News Project Underway To Improve Coral Trade



Project underway to improve coral trade
21st April 2022

By David Rees

Government department DEFRA is funding a project to build a shared understanding of the coral trade between Indonesia and the UK, and to develop a practical identification guide for regulators in both countries.

Corals are the world’s most traded marine animals on the CITES list (Convention on the International Trade in Endangered Species) due to demand from hobbyists for use in marine aquaria. A 2021 study by United Nations Food and Agriculture Organization found that, from 1990 to 2016, exporting countries reported to CITES around 1.6 million direct export transactions in marine animals (excluding mammals, birds and reptiles), 97% of which were in corals. In the UK, over 60% of direct CITES imports are in live coral.

Indonesia is the world’s largest exporter of CITES-listed coral, accounting for an estimated 90% of the market, and the country is increasingly looking to develop more sustainable alternatives to harvesting wild corals, such as creating coral farms.

However, inspectors have found it difficult to differentiate between wild collected corals and farmed corals and, with over 440 different types of coral being traded, there is a risk that desirable, high-value species which may be difficult to farm or subject to an import suspension are being mis-labelled and therefore traded illegally.


As part of the DEFRA project, stakeholders from Indonesia and the UK, including government agencies, scientific experts, regulatory bodies, regional NGOs, and industry members, took part in a series of virtual workshops to map roles and responsibilities along the supply chain from Indonesia to the UK, and enhance the collaboration between the two countries.

The next stage is to develop a coral trade visual guide that can be used quickly and easily to identify different types of coral during their journey to retail stores. Project partners will be working with trade inspectors and industry leaders both in the UK and Indonesia to prioritise which species the guide should focus on, and to identify key signals in mislabelling a wild collected coral for a farmed one.

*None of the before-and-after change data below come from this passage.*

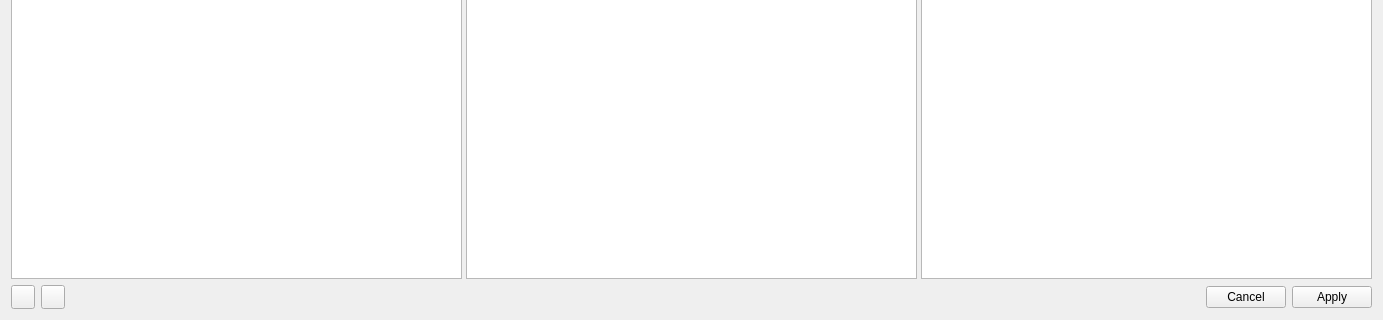
This is som_gui/module/attribute_import/qt/Widget.ui in c-mellueh/SOM-Toolkit as Qt 5 draws it before an edit; both pictures show x 0 to 1383 and y 511 to 831 of the 1383 by 831 pixel window. The edited form follows.
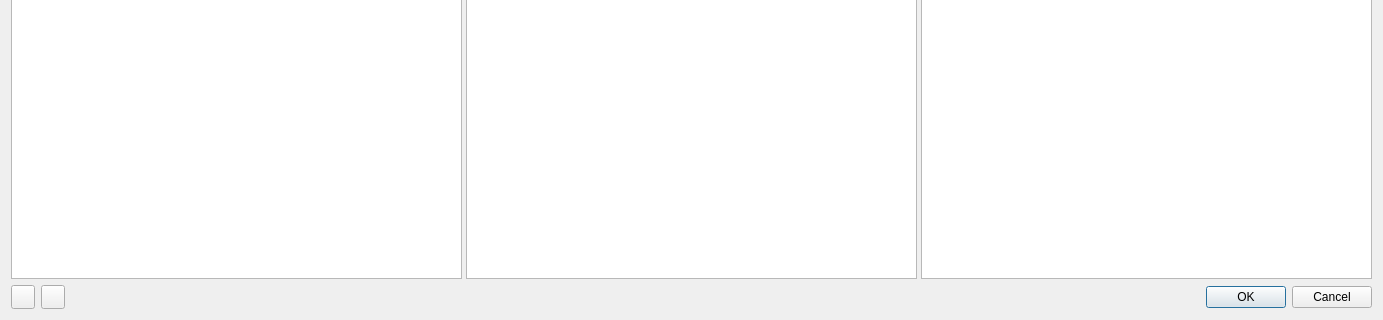
This is the edited form. Icons and pictures are not drawn. Custom widgets are drawn as their Qt base class.

Commit message: accept to ok button so that accept.connect works

The edit to the form file:
```diff
--- a/som_gui/module/attribute_import/qt/Widget.ui
+++ b/som_gui/module/attribute_import/qt/Widget.ui
@@ -350,7 +350,7 @@
      <item>
       <widget class="QDialogButtonBox" name="buttonBox">
        <property name="standardButtons">
-        <set>QDialogButtonBox::StandardButton::Apply|QDialogButtonBox::StandardButton::Cancel</set>
+        <set>QDialogButtonBox::StandardButton::Cancel|QDialogButtonBox::StandardButton::Ok</set>
        </property>
       </widget>
      </item>
```
The commit also changes 4 other files.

Once the guide has been finalised and field-tested in the field, it will be made available to all CITES parties as an aid to ensuring the coral trade is legal, traceable, and sustainable.